By Allan Lengel
Tom Brandon, will no longer be the acting director of ATF as of Wednesday. He’ll be deputy director.
But Brandon wants the troops to know: “My title is changing, my duties are not.”
By law, Brandon can’t hold that interim title of acting director for longer than 210 days. It runs out on midnight Oct. 27. That means on Wednesday, Brandon will still run the agency, but ATF will not officially have a director. He’ll be the deputy director.
Politico explained recently that the Obama administration, which is coming an end, has no plans to name Brandon or anyone else as a permanent director for the agency. It doesn’t want to expend political capital on what would be a tough battle. Getting a confirmation on the Hill for any director for ATF is always very challenging, with the NRA often leading the opposition.
Going without a director for extended periods of time can lessen the stature of an agency in the eyes of Congress, and it can also be demoralizing to workers, who may feel that the White House doesn’t consider them a high priority.
Of course, that all comes at a time President Barack Obama is pushing to crack down on guns. ATF’s area of expertise is guns and enforcing the nation’s gun laws. He’s expected to deliver a speech and touch on guns Tuesday afternoon at the International Association of Chiefs of Police conference in Chicago, where Brandon has been for the past several days.
On Monday, Brandon fired off an email to ATF workers, entitled: “My title is changing; my authorities aren’t.”
Here what Brandon wrote:
Since April 1 of this year, I’ve had the honor of serving as your “acting director.” During this time, no one was nominated to be the ATF Director. Consequently, under a law called the Vacancies Act, I revert back to being your Deputy Director on Wednesday, 10/28/15. Moreover, fromWednesday forward, there can be no ATF Director or Acting ATF Director until a new president enters office (1/20/17). Therefore, until that time, the deputy director position is the top (head) position within our Bureau.So what does that mean for you and me? Well for now, I remain the head of ATF, and I promise to do my best to represent you well. You men and women, coupled with our vital public safety mission, are why I haven’t retired. I have had a lifetime of good time on this job. Sure there are moments when I have my professional challenges, just like all of you, and I want to punch out. But after I collect myself and take time to reflect, I realize that I am one of the luckiest guys in the world.
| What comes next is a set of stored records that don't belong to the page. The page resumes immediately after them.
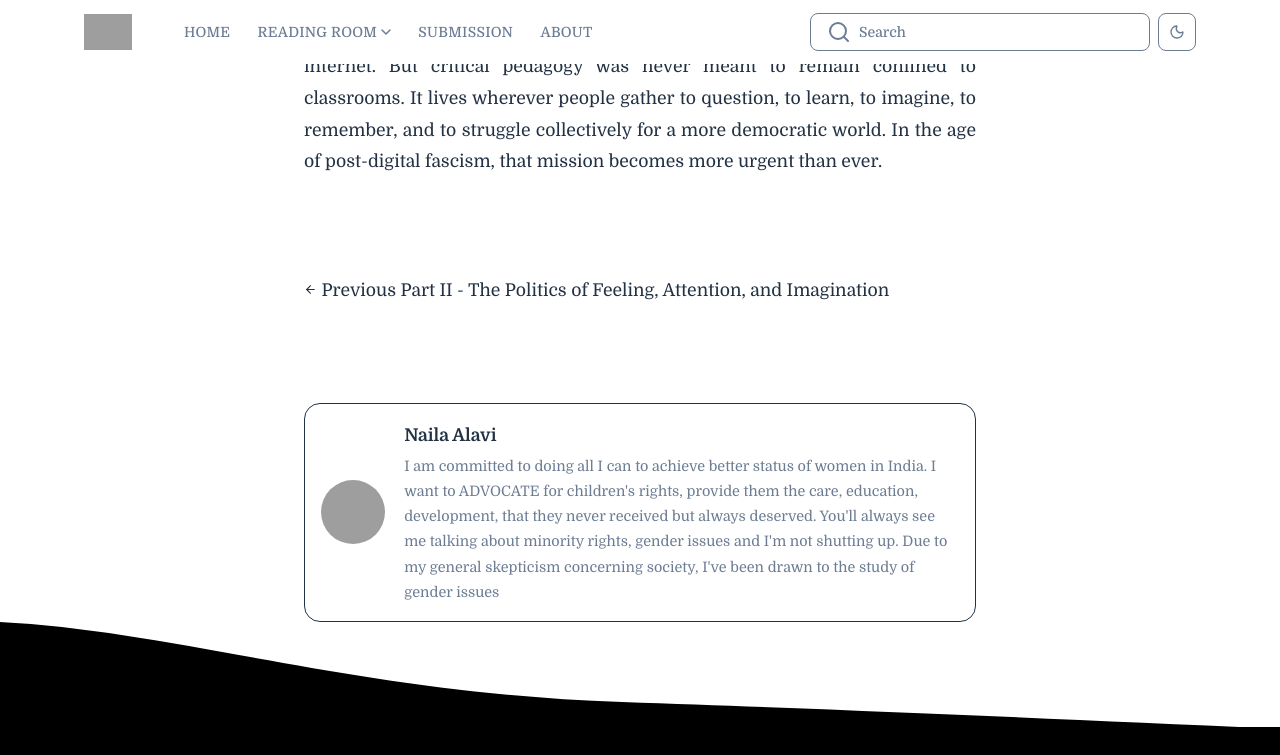
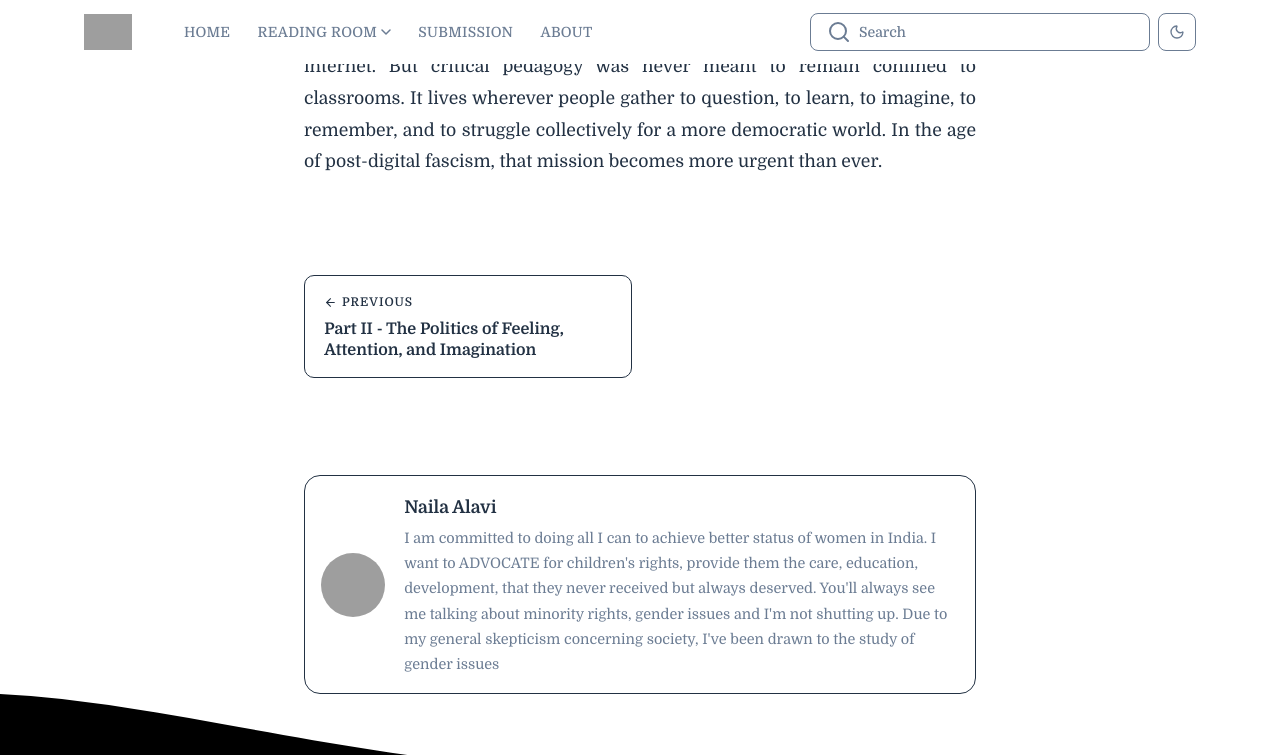
Before and after one commit to someoneonearthwholovestg/the_kural, a Jekyll site: the page built from src/reading-room/interviews/part-iii-where-does-critical-pedagogy-live-now.md, in a window 1280 px wide and 1400 px high, scrolled down 5220 px. Shown: the top 755 px of the window. Built offline with Jekyll 4.4.1, drawn with Linux system fonts in a browser that asks for light colours; grey boxes are pictures that could not be loaded.

Commit message:
Update default.html

```diff
--- a/_layouts/default.html
+++ b/_layouts/default.html
@@ -536,6 +536,44 @@ hr { border: none; border-top: 1px solid var(--c-border); margin: 2.5rem 0; }
 .post-body ul, .post-body ol { padding-left: 1.5rem; margin-bottom: 1.4rem; }
 .post-body li { margin-bottom: .4rem; }
 .post-tags { display: flex; gap: .5rem; flex-wrap: wrap; margin: 2.5rem 0; }
+.interview-pager {
+  display: grid;
+  grid-template-columns: 1fr 1fr;
+  gap: 1rem;
+  margin: 2.5rem 0;
+}
+.interview-pager-link {
+  display: flex;
+  flex-direction: column;
+  gap: .4rem;
+  padding: 1rem 1.2rem;
+  border: 1px solid var(--c-border);
+  border-radius: var(--radius);
+  text-decoration: none;
+  color: inherit;
+  transition: border-color var(--transition), transform var(--transition);
+}
+.interview-pager-link:hover {
+  border-color: var(--c-primary);
+  transform: translateY(-2px);
+}
+.interview-pager-next { text-align: right; align-items: flex-end; }
+.interview-pager-label {
+  font-family: var(--font-ui); font-size: .75rem; font-weight: 600;
+  letter-spacing: .08em; text-transform: uppercase; color: var(--c-primary);
+  display: flex; align-items: center; gap: .3rem;
+}
+.interview-pager-next .interview-pager-label { flex-direction: row-reverse; }
+.interview-pager-title {
+  font-family: var(--font-heading); font-size: 1rem; font-weight: 700;
+  color: var(--c-text); line-height: 1.3;
+}
+@media (max-width: 640px) {
+  .interview-pager { grid-template-columns: 1fr; }
+  .interview-pager-next { text-align: left; align-items: flex-start; }
+  .interview-pager-next .interview-pager-label { flex-direction: row; }
+}
+
 .post-author {
   display: flex; align-items: center; gap: 1.2rem;
   background: var(--c-surface); border: 1px solid var(--c-border);
```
I have a job I love. I work with people I love. And I have been able to “produce and provide” for my family . . . who I love beyond words. So, regardless of official title, Brigadier General Ron Turk (who will remain my partner and the # 2 person in charge of ATF) and I, along with the executive team, will continue to make sure we lead our Bureau down the right path with sufficient resources.You fine men and women should continue to do what you do: focus on your specific mission, step on the gas, and go home safe to your loved ones at the end of the day. And after you do that, take time to count your blessings. And I hope working at ATF is one of them.